The Jitney Trail railroad was our connection to life itself. Both the hard times and the good times followed this trail and the path wasn’t always a straight one.
My neighbour and dear friend, Mrs. Mina Latham encouraged me during the toughest times of my early life to stay in school. My mother needed me to work and wanted me to stay at my job of clearing the brush for the new railway that was going to follow along the Granton side of the Middle River to the soon-to-be-built Michelin Tire plant. It was 1965 and I was going into grade 11 that September.
I was making money for the first time and it felt good that I was able to help my family. Mom wanted me to stay at the job when September rolled around and my dear neighbour and friend of Sylvester told me I needed to finish school. Education was very important to get anywhere in life, she told me even back in 1965.
After much soul searching I listened to her and went back for my final two years. Two years later in Canada’s centennial year of 1967, I graduated, being the first sibling in my family to complete a high school education. It was quite an achievement back then, especially during the hard times our family encountered in those early years. I don’t regret those 10 years living in Sylvester and was proud to be a part of going to the United Church with Mrs. Latham and her family and then later, to the Salvation Army in Westville. God was calling me for service and I felt His hand upon my life. My spirit was on fire for the Lord and I knew God had set a path for me to follow.
Perhaps it was those earlier days when, with my mother’s help, we conducted Sunday school in the back woods where we lived; the neighbours, the Dunns, the Wilsons and the Whites attended at different times. My mother was very proud of me at the West Pictou High School graduation in June 1967 and so was my friend who had kept encouraging me to complete this phase of my education.
It was at our graduation prom where I had my first date with a classmate from Hopewell named Shirley. I was so shy but decided to have a good time. My mother thought it was sinful to go to dances but I would not allow her to rob me of the happiness I enjoyed that night with my new girlfriend, dancing in the high school gym. Now it was time to leave home for I had found a job at Scott Maritimes Pulp Limited in Abercrombie and found a boarding family in Westville at Bella Oliver’s home. I felt like I was living in a mansion.

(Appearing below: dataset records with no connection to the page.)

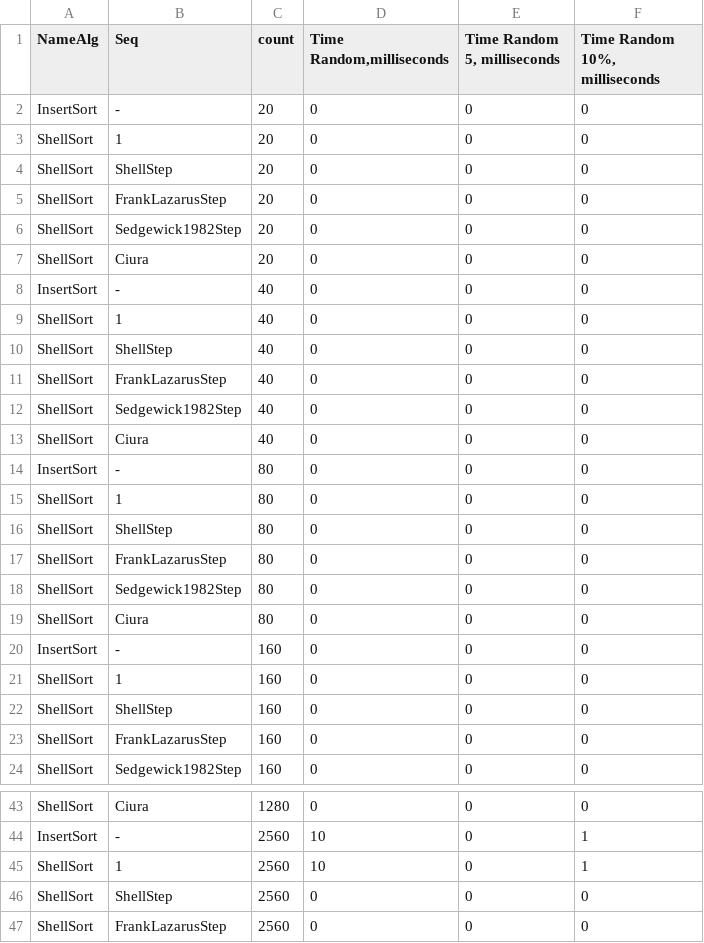
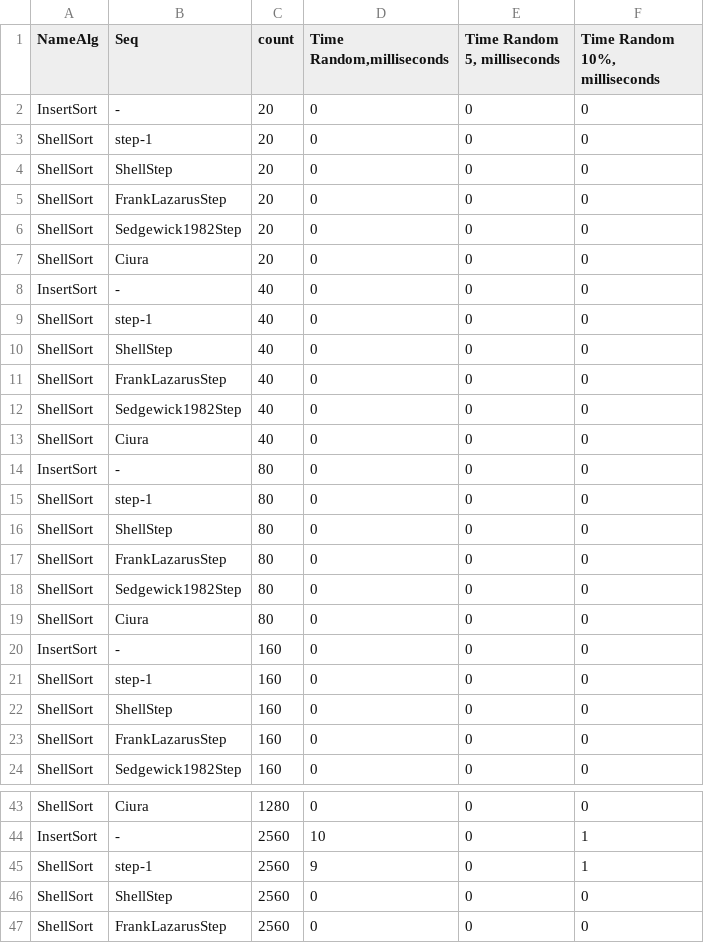
Before and after one commit to AquilaXP/Alg5_SimpleSort, a CSV file: SimpleSort/Sorts.csv, drawn as a sheet; only a part is shown, gaps mark what is left out; the diff covers the shown part only.

```diff
--- a/SimpleSort/Sorts.csv
+++ b/SimpleSort/Sorts.csv
@@ -2,3 +2,3 @@ NameAlg;Seq;count;Time Random,milliseconds;Time Random 5, milliseconds;Time Rand
 InsertSort;-;20;0;0;0
-ShellSort;1;20;0;0;0
+ShellSort;step-1;20;0;0;0
 ShellSort;ShellStep;20;0;0;0
@@ -8,3 +8,3 @@ ShellSort;Ciura;20;0;0;0
 InsertSort;-;40;0;0;0
-ShellSort;1;40;0;0;0
+ShellSort;step-1;40;0;0;0
 ShellSort;ShellStep;40;0;0;0
@@ -14,3 +14,3 @@ ShellSort;Ciura;40;0;0;0
 InsertSort;-;80;0;0;0
-ShellSort;1;80;0;0;0
+ShellSort;step-1;80;0;0;0
 ShellSort;ShellStep;80;0;0;0
@@ -20,3 +20,3 @@ ShellSort;Ciura;80;0;0;0
 InsertSort;-;160;0;0;0
-ShellSort;1;160;0;0;0
+ShellSort;step-1;160;0;0;0
 ShellSort;ShellStep;160;0;0;0
@@ -44,3 +44,3 @@ ShellSort;Ciura;1280;0;0;0
 InsertSort;-;2560;10;0;1
-ShellSort;1;2560;10;0;1
+ShellSort;step-1;2560;9;0;1
 ShellSort;ShellStep;2560;0;0;0
```
Also changed, not shown: 27 edited cells elsewhere in this file, 3 other files.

Leaving home was an emotional journey and that Saturday morning in early July, I walked along the railway tracks heading to Westville carrying my bag of possessions heading for the new life. I was leaving my younger brothers and sisters at home and my mother; all of these feelings tore at my heart strings. I spent much time in prayer asking for God’s leading and I felt this was God’s decision for my life. I had wondered where my mother had gone earlier that Saturday morning as I started on the next leg of my new journey.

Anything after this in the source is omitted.